I don’t think anyone enjoys writing resumes. They can feel like pointless exercises in self-glorification at best, and exercises in the fine art of b.s. at worst. You have to take all the things you’ve done over the past 1-5 years and condense them into a 1-page document that will (hopefully) convince a person with hiring power to give you a job.
With all this pressure, all this confusion, it’s easy to just plug some random facts about yourself into one of those online resume generators and call it a day.
But it doesn’t have to be like that.
I’m not a coffee snob, but I like making and drinking coffee.
- I have a regular subscription to Toronto’s Pilot Coffee Roasters who send me two different bags of freshly-roasted beans every few months
- I have a little digital scale where I measure out exactly 18g of coffee beans, just enough for that morning’s cup
- I also hand-grind the beans on demand (I never grind in bulk ahead of time – sacrilege!)
Most of all, I enjoy having that warm drink to keep me company in the early morning hours as I ease into my day. Read More…
Water is a necessary ingredient for human survival – as well as for optimal physical and mental performance.
If you’re reading this, that means you’re alive (unless I’m wrong about zombies), so you’re at least getting the bare minimum. But are you drinking enough?
For years, we’ve been told that we’re all dehydrated, and that if we want our bodies to work properly, we need to drink our 8 glasses a day.
Some have even gone further, stating that 8 glasses isn’t enough, that you should be drinking three or four liters a day. Others say you have to time it right and spread out your water drinking over each hour of the day.
So who’s right? Read More…
If you’re like me, you’ve probably tried to make a radical change in your life in the past….And failed miserably again and again.
Maybe you’ve tried to lose weight, wake up earlier, or read more, and in the first few days, you feel great. You feel motivated, and you nail your goals: you wake up at 6:00 AM; you eat grilled chicken breasts and broccoli every night, and you finish reading 10 Steps to Earning Awesome Grades (While Studying Less) in one sitting.
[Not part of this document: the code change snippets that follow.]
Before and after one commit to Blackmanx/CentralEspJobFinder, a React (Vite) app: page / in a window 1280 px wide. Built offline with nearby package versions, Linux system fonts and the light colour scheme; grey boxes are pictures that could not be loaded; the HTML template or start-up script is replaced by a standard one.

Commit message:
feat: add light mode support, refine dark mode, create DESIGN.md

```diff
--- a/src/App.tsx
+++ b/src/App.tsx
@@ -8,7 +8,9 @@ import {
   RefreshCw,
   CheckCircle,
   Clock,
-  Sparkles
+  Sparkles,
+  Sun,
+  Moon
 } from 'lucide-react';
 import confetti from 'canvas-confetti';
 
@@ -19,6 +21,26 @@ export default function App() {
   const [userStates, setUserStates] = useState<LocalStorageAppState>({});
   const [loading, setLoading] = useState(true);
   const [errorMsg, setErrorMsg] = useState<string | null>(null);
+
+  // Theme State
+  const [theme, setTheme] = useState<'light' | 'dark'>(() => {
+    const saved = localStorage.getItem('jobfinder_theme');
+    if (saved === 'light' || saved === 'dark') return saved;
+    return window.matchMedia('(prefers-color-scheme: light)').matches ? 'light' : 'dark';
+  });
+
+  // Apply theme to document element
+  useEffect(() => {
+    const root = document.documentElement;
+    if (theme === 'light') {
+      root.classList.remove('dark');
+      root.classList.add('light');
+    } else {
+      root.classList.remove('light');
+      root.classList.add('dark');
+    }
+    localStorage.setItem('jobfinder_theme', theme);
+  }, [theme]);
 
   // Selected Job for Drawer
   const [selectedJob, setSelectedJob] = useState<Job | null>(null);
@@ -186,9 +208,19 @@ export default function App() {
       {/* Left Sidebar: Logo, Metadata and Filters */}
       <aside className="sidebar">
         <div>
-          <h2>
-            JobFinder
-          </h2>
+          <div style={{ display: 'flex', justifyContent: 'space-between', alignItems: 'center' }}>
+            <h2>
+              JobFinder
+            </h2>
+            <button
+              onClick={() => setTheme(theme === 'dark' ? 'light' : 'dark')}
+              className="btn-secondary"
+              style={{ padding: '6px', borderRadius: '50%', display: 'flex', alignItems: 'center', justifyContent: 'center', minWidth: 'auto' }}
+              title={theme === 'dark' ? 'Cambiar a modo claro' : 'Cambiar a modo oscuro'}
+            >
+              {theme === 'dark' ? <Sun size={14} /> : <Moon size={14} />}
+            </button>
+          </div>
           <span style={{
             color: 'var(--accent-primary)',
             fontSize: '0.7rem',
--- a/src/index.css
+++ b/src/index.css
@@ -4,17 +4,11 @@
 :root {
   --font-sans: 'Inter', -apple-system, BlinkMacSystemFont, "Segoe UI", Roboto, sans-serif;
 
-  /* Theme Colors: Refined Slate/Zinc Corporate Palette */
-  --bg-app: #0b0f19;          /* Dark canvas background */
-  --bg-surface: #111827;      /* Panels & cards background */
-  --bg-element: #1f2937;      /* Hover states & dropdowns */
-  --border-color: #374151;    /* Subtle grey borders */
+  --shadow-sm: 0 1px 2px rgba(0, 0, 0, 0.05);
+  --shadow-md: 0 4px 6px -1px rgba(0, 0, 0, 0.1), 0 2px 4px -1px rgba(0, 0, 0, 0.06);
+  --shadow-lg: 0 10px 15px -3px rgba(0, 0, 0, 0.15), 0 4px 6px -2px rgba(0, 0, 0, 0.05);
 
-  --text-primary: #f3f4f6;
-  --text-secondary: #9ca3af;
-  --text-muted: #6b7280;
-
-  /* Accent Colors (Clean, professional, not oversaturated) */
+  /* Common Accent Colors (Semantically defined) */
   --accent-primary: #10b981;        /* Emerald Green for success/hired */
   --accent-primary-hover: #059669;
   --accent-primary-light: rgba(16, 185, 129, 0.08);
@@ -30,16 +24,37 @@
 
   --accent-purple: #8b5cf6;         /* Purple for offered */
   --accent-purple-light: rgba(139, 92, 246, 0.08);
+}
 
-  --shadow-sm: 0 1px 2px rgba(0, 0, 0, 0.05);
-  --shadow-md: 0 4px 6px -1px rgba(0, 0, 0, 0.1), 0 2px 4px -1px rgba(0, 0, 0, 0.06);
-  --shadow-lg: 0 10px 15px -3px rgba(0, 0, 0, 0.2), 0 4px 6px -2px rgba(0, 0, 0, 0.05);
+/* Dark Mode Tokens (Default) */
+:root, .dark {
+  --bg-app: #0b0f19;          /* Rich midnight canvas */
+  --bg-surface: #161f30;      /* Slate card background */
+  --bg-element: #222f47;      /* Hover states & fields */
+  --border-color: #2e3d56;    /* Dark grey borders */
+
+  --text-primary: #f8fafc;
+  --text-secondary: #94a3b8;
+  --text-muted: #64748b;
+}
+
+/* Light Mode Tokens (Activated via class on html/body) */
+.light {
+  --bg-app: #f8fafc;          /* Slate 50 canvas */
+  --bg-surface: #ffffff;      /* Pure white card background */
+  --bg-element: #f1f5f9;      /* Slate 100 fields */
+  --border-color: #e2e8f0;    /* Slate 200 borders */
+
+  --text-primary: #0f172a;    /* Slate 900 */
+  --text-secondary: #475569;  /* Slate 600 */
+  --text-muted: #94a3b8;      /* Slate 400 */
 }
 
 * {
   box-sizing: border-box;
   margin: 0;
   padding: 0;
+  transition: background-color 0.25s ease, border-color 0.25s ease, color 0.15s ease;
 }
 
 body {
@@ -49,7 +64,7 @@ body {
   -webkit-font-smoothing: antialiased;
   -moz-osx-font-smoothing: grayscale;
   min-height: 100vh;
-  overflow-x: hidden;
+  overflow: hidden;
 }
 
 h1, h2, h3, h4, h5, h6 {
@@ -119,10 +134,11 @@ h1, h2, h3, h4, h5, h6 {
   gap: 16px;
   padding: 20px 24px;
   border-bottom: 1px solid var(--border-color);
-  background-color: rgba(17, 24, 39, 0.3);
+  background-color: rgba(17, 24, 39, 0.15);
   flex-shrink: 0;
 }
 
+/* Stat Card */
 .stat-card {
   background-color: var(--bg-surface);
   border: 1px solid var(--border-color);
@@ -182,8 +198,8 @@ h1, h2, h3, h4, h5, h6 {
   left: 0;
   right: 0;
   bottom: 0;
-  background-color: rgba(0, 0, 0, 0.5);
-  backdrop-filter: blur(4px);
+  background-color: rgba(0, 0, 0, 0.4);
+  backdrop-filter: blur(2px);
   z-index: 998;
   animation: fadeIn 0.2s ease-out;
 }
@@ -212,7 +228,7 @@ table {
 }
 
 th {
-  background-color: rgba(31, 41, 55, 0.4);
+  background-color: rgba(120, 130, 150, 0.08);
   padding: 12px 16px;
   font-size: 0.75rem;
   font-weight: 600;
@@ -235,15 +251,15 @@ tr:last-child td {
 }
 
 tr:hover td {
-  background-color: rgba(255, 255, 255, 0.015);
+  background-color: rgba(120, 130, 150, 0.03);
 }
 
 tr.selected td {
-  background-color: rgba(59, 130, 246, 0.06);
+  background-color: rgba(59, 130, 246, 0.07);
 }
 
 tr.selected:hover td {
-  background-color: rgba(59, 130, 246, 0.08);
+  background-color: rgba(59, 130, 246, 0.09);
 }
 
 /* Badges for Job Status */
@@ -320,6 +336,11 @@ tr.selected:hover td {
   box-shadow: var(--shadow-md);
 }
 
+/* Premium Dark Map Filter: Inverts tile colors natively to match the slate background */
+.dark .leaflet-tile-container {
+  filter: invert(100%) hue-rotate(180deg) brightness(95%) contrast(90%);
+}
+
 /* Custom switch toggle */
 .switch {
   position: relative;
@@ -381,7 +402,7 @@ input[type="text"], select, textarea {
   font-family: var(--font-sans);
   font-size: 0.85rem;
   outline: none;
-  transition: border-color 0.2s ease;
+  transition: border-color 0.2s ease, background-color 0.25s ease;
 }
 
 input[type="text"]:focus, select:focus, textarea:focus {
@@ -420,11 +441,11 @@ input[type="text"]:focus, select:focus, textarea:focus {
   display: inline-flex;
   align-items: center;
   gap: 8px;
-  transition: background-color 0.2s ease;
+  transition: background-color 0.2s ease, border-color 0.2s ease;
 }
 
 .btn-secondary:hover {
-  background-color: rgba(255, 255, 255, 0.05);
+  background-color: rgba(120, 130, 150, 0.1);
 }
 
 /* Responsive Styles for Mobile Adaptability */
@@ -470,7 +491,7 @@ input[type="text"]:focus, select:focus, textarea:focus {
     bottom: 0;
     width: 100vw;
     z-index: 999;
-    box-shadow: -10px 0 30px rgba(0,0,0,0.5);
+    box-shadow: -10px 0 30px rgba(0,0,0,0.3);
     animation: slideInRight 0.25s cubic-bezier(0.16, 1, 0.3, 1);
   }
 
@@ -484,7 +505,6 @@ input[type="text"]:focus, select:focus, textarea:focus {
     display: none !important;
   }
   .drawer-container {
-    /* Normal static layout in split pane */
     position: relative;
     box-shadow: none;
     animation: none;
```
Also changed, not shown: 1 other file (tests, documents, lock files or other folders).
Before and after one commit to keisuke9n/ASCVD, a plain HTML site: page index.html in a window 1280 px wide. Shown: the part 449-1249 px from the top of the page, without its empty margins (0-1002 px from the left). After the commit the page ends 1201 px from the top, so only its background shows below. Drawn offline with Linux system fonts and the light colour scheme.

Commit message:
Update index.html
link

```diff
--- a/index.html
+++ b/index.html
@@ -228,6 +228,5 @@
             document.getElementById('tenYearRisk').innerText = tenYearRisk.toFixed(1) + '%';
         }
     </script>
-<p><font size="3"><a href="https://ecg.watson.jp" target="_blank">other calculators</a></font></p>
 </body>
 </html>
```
You go!
But by Day 4, you don’t even want to get out of bed. Thinking about all the stuff you have to do makes you want to hit snooze for the 4th time in a row, burrow deeper into your bedsheets, and snuggle up warm and cozy next to your Tickle-Me Elmo doll from when you were 10.
I see you nodding along.
So here’s the question I’ll try to answer in this blog post: How do you stay consistent and crushing it, day in and day out, whether you feel like it or not?